else in order to market your business. You know what I’m talking
about — it’s the marketing face, the selling voice, that you often
put on in order to attend a networking event or make a sales call.
Who taught you to do that?

I have a suspicion where we learn this behavior. Most of us spend a
lifetime observing showroom salespeople, product spokespersons in the
media, and hucksters on street corners. What we see demonstrated
there is artificial enthusiasm, manipulative use of language, feigned
interest, and in some cases outright deception.

Sounds awful, doesn’t it? So why copy any part of this distasteful
way of selling?

Psychologist Abraham Maslow said, “If all you have is a hammer,
everything looks like a nail.” Perhaps we believe this is the only
way we can sell because it’s the only way we know. I’m not accusing
anyone of consciously deceiving prospective clients. What I’m
suggesting is that what we do unconsciously and automatically is to
behave inauthentically around them.
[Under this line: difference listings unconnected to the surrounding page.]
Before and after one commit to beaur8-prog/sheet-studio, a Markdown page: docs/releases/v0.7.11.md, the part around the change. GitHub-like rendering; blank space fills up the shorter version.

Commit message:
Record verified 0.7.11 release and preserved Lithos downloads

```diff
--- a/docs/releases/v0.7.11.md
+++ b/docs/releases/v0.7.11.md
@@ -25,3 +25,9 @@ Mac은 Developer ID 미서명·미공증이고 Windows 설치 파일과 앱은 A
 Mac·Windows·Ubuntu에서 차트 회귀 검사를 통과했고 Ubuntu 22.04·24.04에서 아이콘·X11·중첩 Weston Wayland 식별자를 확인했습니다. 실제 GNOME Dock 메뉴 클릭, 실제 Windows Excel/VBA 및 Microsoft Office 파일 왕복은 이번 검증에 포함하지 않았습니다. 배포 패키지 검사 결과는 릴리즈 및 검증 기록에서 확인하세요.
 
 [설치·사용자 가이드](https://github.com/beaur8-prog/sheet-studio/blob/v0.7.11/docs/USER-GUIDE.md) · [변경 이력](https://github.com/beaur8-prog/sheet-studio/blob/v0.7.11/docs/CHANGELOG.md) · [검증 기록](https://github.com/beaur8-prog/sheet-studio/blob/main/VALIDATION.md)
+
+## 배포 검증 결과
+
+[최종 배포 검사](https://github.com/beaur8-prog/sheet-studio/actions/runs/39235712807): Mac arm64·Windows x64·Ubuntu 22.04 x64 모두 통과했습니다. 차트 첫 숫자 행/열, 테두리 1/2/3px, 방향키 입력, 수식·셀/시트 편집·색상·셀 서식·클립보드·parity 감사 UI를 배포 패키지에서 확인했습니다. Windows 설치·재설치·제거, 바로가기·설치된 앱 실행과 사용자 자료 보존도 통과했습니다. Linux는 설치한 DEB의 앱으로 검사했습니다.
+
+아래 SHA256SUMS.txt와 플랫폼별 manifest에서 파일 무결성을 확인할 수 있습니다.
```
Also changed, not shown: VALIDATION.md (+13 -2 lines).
Intuitively, many of us feel as if something is wrong with this way
of operating. When we have to sell ourselves, we find it unpleasant,
disagreeable, even repulsive. But what if all those negative feelings
were simply because we hate the artificiality and manipulation we
think must be a part of selling?

Imagine what it would be like to go to a business networking event as
yourself. No facade, no pretension, just plain you. When someone asks
your reason for coming, you tell them the truth. You don’t have to
claim you wanted to hear the speaker (if you didn’t). You can come
right out and say, “I’m hoping to make some contacts that will lead
to business for me.”

You wouldn’t have to invent reasons to start a conversation. You can
walk up to someone who looks interesting and say, “Hi, I haven’t met
you yet.” If you’re shy around strangers, you can tell the first
person you meet, “I’m sort of a wallflower and feel awkward at events
like this. Could you introduce me to some folks?”

Now imagine placing a follow-up call to a prospect where you are
completely honest. You could say, “I have some days open on my
calendar soon and I’m wondering if this would be a good time for that
project we’ve been discussing.” Or, “We haven’t talked in a while and
I’d like to find out if you’re still planning to start the new
training program this year.”

I see so many professionals and consultants struggle with trying to
find an “excuse” to call a prospect. You don’t need some manufactured
excuse. You know the reason you’re calling. Most of the time THEY
know the reason you’re calling. Just say what it is.

Let’s extend this same principle to making a cold call. Instead of
stumbling around awkwardly trying to make a polished — but unnatural
— sales approach, imagine yourself saying, “I’m not much of a
salesperson, but I’m really good at what I do. Can we have a
conversation about what you need and see if I’m the right person for
the job?”

If you’ve been working from a cold-calling script that makes you
flush and get a tight throat every time you read it, throw it out.
Come up with one really good opening line that feels authentic and
gets directly to the point. Then decide how you will answer —
honestly — some of the typical questions prospects ask you. My bet
is that your calls will immediately get easier.

In fact, the more you become honest, direct, and authentic in all of
your marketing, the more appealing selling will be to you, the more
effortless it will become, and the more success you will ultimately
achieve. Because most business results from building relationships,
and how can you develop a relationship with someone when you never
reveal who you really are?

C.J. Hayden is the author of Get Clients NOW! Since 1992, C.J. has
been teaching business owners and salespeople to make more money with
less effort. She is a Master Certified Coach and leads workshops
internationally. Read more of her articles at